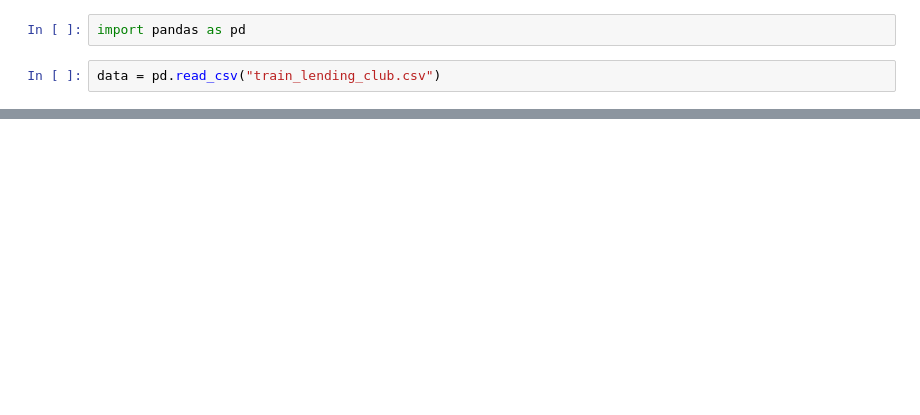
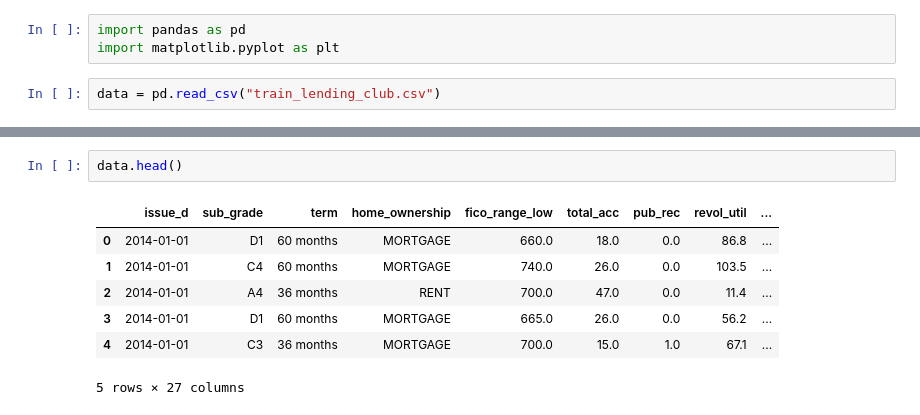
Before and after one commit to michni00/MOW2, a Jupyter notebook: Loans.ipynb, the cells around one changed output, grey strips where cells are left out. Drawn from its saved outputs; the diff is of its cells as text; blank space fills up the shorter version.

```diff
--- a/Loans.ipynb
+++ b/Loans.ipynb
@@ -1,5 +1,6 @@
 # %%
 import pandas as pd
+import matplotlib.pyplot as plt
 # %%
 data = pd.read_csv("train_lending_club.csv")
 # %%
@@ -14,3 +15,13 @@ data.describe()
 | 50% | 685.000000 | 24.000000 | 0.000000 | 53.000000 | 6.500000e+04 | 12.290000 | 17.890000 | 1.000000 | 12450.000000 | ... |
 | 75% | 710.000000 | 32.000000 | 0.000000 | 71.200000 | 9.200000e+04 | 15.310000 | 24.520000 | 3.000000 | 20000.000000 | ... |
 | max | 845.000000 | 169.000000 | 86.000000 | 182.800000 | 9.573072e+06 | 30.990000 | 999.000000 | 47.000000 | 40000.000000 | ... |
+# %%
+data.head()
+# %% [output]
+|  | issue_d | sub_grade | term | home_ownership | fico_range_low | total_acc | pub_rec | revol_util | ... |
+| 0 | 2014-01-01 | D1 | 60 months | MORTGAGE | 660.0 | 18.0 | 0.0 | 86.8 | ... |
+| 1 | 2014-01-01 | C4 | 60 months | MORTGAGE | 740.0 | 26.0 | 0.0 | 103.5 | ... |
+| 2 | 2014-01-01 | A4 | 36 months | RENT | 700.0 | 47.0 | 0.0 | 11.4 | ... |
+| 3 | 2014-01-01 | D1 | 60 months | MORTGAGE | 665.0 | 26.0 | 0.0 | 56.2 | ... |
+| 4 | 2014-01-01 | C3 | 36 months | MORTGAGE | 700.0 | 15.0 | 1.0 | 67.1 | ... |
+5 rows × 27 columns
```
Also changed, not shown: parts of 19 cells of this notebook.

- - - -

**Brief**
Copy every line above in which the string "ipynb" shows up.

**Solved problem**
Before and after one commit to michni00/MOW2, a Jupyter notebook: Loans.ipynb, the cells around one changed output, grey strips where cells are left out. Drawn from its saved outputs; the diff is of its cells as text; blank space fills up the shorter version.
--- a/Loans.ipynb
+++ b/Loans.ipynb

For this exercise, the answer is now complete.